== WHAT YOU SHOULD DO ==
What number of lines in the records below hold the word "startFill"? Give that number alone.

== EXERCISE MATERIALS ==
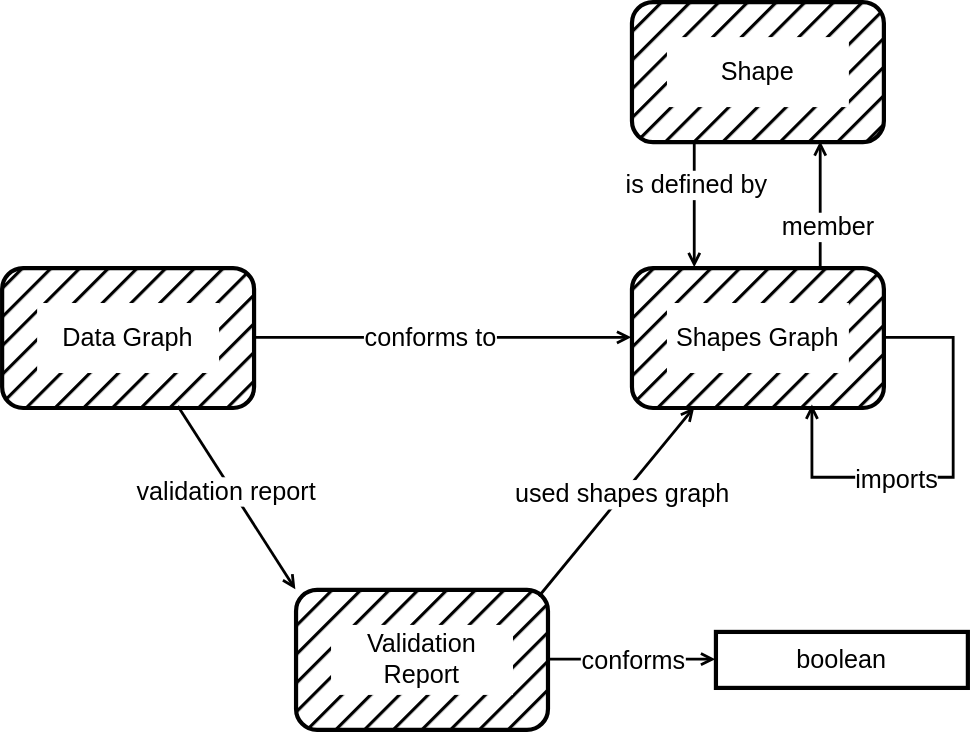
Above: shacl12-profiling/img/vocab.svg in w3c/data-shapes (draw.io), before the change. Source tidied: cells renumbered, new cells last; positions are measured from the earlier drawing's top-left corner, leaving out a move shared by most shapes.
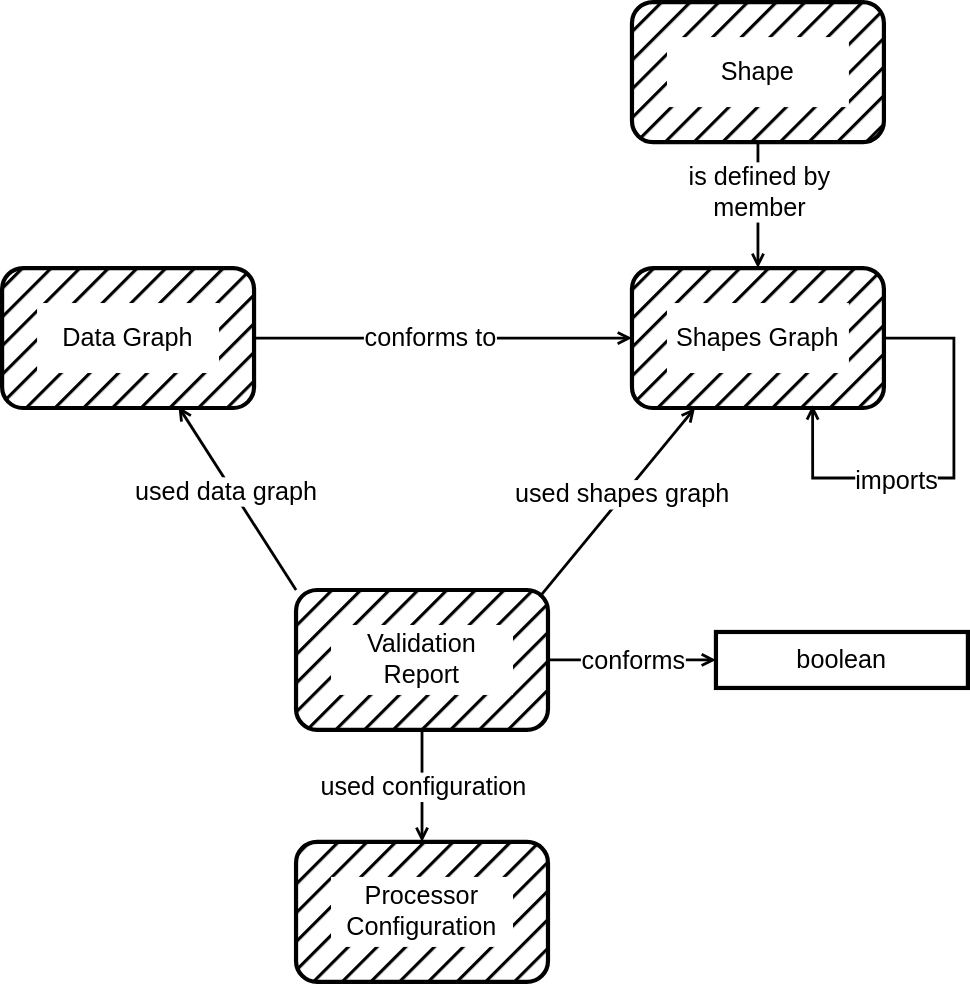
After the change.

Commit message:
Update profiling diagrams

Change to the diagram source:
```diff
@@ -2,12 +2,12 @@
   <root>
     <mxCell id="0" />
     <mxCell id="1" parent="0" />
-    <mxCell id="2" style="edgeStyle=orthogonalEdgeStyle;rounded=0;jettySize=auto;html=1;endArrow=none;endFill=0;strokeWidth=2;startArrow=open;startFill=0;exitX=0.25;exitY=0;exitDx=0;exitDy=0;entryX=0.25;entryY=1;entryDx=0;entryDy=0;" parent="1" edge="1" source="22" target="25">
+    <mxCell id="2" style="edgeStyle=orthogonalEdgeStyle;rounded=0;jettySize=auto;html=1;endArrow=none;endFill=0;strokeWidth=2;startArrow=open;startFill=0;exitX=0.5;exitY=0;exitDx=0;exitDy=0;entryX=0.5;entryY=1;entryDx=0;entryDy=0;" parent="1" edge="1" source="22" target="25">
       <mxGeometry relative="1" as="geometry" />
     </mxCell>
-    <mxCell id="3" value="&lt;font style=&quot;font-size: 18px;&quot;&gt;is defined by&lt;/font&gt;" style="edgeLabel;html=1;align=center;verticalAlign=middle;" parent="2" vertex="1">
+    <mxCell id="3" value="&lt;font style=&quot;font-size: 18px;&quot;&gt;is defined by&lt;br&gt;member&lt;/font&gt;" style="edgeLabel;html=1;align=center;verticalAlign=middle;" parent="2" vertex="1">
       <mxGeometry x="0.23" y="2" relative="1" as="geometry">
-        <mxPoint x="2" y="-5" as="offset" />
+        <mxPoint x="2" as="offset" />
       </mxGeometry>
     </mxCell>
     <mxCell id="4" style="edgeStyle=orthogonalEdgeStyle;rounded=0;jettySize=auto;html=1;endArrow=open;endFill=0;strokeWidth=2;entryX=0;entryY=0.5;entryDx=0;entryDy=0;exitX=1;exitY=0.5;exitDx=0;exitDy=0;" parent="1" edge="1" source="17" target="22">
@@ -16,10 +16,10 @@
     <mxCell id="5" value="conforms to" style="edgeLabel;html=1;align=center;verticalAlign=middle;fontSize=18;" parent="4" vertex="1">
       <mxGeometry x="-0.07" y="1" relative="1" as="geometry" />
     </mxCell>
-    <mxCell id="6" style="rounded=0;jettySize=auto;html=1;entryX=0;entryY=0;entryDx=0;entryDy=0;endArrow=open;endFill=0;strokeWidth=2;exitX=0.7;exitY=0.99;exitDx=0;exitDy=0;exitPerimeter=0;" parent="1" edge="1" source="17" target="14">
+    <mxCell id="6" style="rounded=0;jettySize=auto;html=1;entryX=0;entryY=0;entryDx=0;entryDy=0;endArrow=none;endFill=0;strokeWidth=2;exitX=0.7;exitY=0.99;exitDx=0;exitDy=0;exitPerimeter=0;startArrow=open;startFill=0;" parent="1" edge="1" source="17" target="14">
       <mxGeometry relative="1" as="geometry" />
     </mxCell>
-    <mxCell id="7" value="validation report" style="edgeLabel;html=1;align=center;verticalAlign=middle;fontSize=18;" parent="6" vertex="1">
+    <mxCell id="7" value="used data graph" style="edgeLabel;html=1;align=center;verticalAlign=middle;fontSize=18;" parent="6" vertex="1">
       <mxGeometry x="-0.24" y="2" relative="1" as="geometry">
         <mxPoint y="12" as="offset" />
       </mxGeometry>
@@ -44,7 +44,7 @@
     <mxCell id="13" style="group;fontSize=18;" parent="1" vertex="1">
       <mxGeometry x="210" y="420" width="180" height="100" as="geometry" />
     </mxCell>
-    <mxCell id="14" style="rounded=1;whiteSpace=wrap;html=1;fillStyle=hatch;fillColor=light-dark(#000000, #512d2b);strokeColor=#000000;strokeWidth=3;" parent="13" vertex="1">
+    <mxCell id="14" style="rounded=1;whiteSpace=wrap;html=1;fillStyle=hatch;fillColor=light-dark(#000000, #512d2b);strokeColor=default;strokeWidth=3;" parent="13" vertex="1">
       <mxGeometry width="180" height="100" as="geometry" />
     </mxCell>
     <mxCell id="15" value="Validation Report" style="text;html=1;whiteSpace=wrap;strokeColor=none;fillColor=default;align=center;verticalAlign=middle;rounded=0;fillStyle=solid;perimeterSpacing=8;fontSize=18;" parent="13" vertex="1">
@@ -53,13 +53,13 @@
     <mxCell id="16" style="group;fontSize=18;" parent="1" vertex="1">
       <mxGeometry y="190" width="180" height="100" as="geometry" />
     </mxCell>
-    <mxCell id="17" style="rounded=1;whiteSpace=wrap;html=1;fillStyle=hatch;fillColor=light-dark(#000000, #512d2b);strokeColor=#000000;strokeWidth=3;" parent="16" vertex="1">
+    <mxCell id="17" style="rounded=1;whiteSpace=wrap;html=1;fillStyle=hatch;fillColor=light-dark(#000000, #512d2b);strokeColor=default;strokeWidth=3;" parent="16" vertex="1">
       <mxGeometry width="180" height="100" as="geometry" />
     </mxCell>
     <mxCell id="18" value="&lt;font style=&quot;font-size: 18px;&quot;&gt;Data Graph&lt;/font&gt;" style="text;html=1;whiteSpace=wrap;strokeColor=none;fillColor=default;align=center;verticalAlign=middle;rounded=0;fillStyle=solid;perimeterSpacing=8;" parent="16" vertex="1">
       <mxGeometry x="25" y="25" width="130" height="50" as="geometry" />
     </mxCell>
-    <mxCell id="19" style="group;fontSize=18;strokeWidth=2;" parent="1" vertex="1">
+    <mxCell id="19" style="group;fontSize=18;strokeWidth=2;strokeColor=none;" parent="1" vertex="1">
       <mxGeometry x="450" y="190" width="180" height="100" as="geometry" />
     </mxCell>
     <mxCell id="20" style="edgeStyle=orthogonalEdgeStyle;rounded=0;orthogonalLoop=1;jettySize=auto;html=1;entryX=0.717;entryY=0.98;entryDx=0;entryDy=0;entryPerimeter=0;strokeWidth=2;endArrow=open;endFill=0;" parent="19" edge="1" source="22" target="22">
@@ -76,7 +76,7 @@
         <mxPoint x="17" as="offset" />
       </mxGeometry>
     </mxCell>
-    <mxCell id="22" style="rounded=1;whiteSpace=wrap;html=1;fillStyle=hatch;fillColor=light-dark(#000000, #512d2b);strokeColor=#000000;strokeWidth=3;" parent="19" vertex="1">
+    <mxCell id="22" style="rounded=1;whiteSpace=wrap;html=1;fillStyle=hatch;fillColor=light-dark(#000000, #512d2b);strokeColor=default;strokeWidth=3;" parent="19" vertex="1">
       <mxGeometry width="180" height="100" as="geometry" />
     </mxCell>
     <mxCell id="23" value="&lt;font style=&quot;font-size: 18px;&quot;&gt;Shapes Graph&lt;/font&gt;" style="text;html=1;whiteSpace=wrap;strokeColor=none;fillColor=default;align=center;verticalAlign=middle;rounded=0;fillStyle=solid;perimeterSpacing=8;" parent="19" vertex="1">
@@ -85,19 +85,28 @@
     <mxCell id="24" style="group;fontSize=18;" parent="1" vertex="1">
       <mxGeometry x="450" width="180" height="100" as="geometry" />
     </mxCell>
-    <mxCell id="25" style="rounded=1;whiteSpace=wrap;html=1;fillStyle=hatch;fillColor=light-dark(#000000, #512d2b);strokeColor=#000000;strokeWidth=3;" parent="24" vertex="1">
+    <mxCell id="25" style="rounded=1;whiteSpace=wrap;html=1;fillStyle=hatch;fillColor=light-dark(#000000, #512d2b);strokeColor=default;strokeWidth=3;" parent="24" vertex="1">
       <mxGeometry width="180" height="100" as="geometry" />
     </mxCell>
     <mxCell id="26" value="Shape" style="text;html=1;whiteSpace=wrap;strokeColor=none;fillColor=default;align=center;verticalAlign=middle;rounded=0;fillStyle=solid;perimeterSpacing=8;fontSize=18;" parent="24" vertex="1">
       <mxGeometry x="25" y="25" width="130" height="50" as="geometry" />
     </mxCell>
-    <mxCell id="27" style="edgeStyle=orthogonalEdgeStyle;rounded=0;jettySize=auto;html=1;endArrow=none;endFill=0;strokeWidth=2;startArrow=open;startFill=0;exitX=0.75;exitY=1;exitDx=0;exitDy=0;entryX=0.75;entryY=0;entryDx=0;entryDy=0;" parent="1" edge="1" source="25" target="22">
-      <mxGeometry relative="1" as="geometry" />
-    </mxCell>
-    <mxCell id="28" value="member" style="edgeLabel;html=1;align=center;verticalAlign=middle;fontSize=18;" parent="27" vertex="1">
-      <mxGeometry x="0.23" y="2" relative="1" as="geometry">
-        <mxPoint x="2" y="5" as="offset" />
-      </mxGeometry>
-    </mxCell>
+    <mxCell id="29" style="group;fontSize=18;" parent="1" vertex="1">
+      <mxGeometry x="210" y="600" width="180" height="100" as="geometry" />
+    </mxCell>
+    <mxCell id="30" style="rounded=1;whiteSpace=wrap;html=1;fillStyle=hatch;fillColor=light-dark(#000000, #512d2b);strokeColor=default;strokeWidth=3;" parent="29" vertex="1">
+      <mxGeometry width="180" height="100" as="geometry" />
+    </mxCell>
+    <mxCell id="31" value="Processor Configuration" style="text;html=1;whiteSpace=wrap;strokeColor=none;fillColor=default;align=center;verticalAlign=middle;rounded=0;fillStyle=solid;perimeterSpacing=8;fontSize=18;" parent="29" vertex="1">
+      <mxGeometry x="25" y="25" width="130" height="50" as="geometry" />
+    </mxCell>
+    <mxCell id="32" style="rounded=0;jettySize=auto;html=1;endArrow=open;endFill=0;strokeWidth=2;exitX=0.5;exitY=1;exitDx=0;exitDy=0;entryX=0.5;entryY=0;entryDx=0;entryDy=0;" parent="1" edge="1" source="14" target="30">
+      <mxGeometry relative="1" as="geometry" />
+    </mxCell>
+    <mxCell id="33" value="used configuration" style="edgeLabel;html=1;align=center;verticalAlign=middle;fontSize=18;" parent="32" vertex="1">
+      <mxGeometry x="0.08" y="2" relative="1" as="geometry">
+        <mxPoint x="-2" y="-3" as="offset" />
+      </mxGeometry>
+    </mxCell>
   </root>
 </mxGraphModel>
```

== RESPONSE BOX ==
4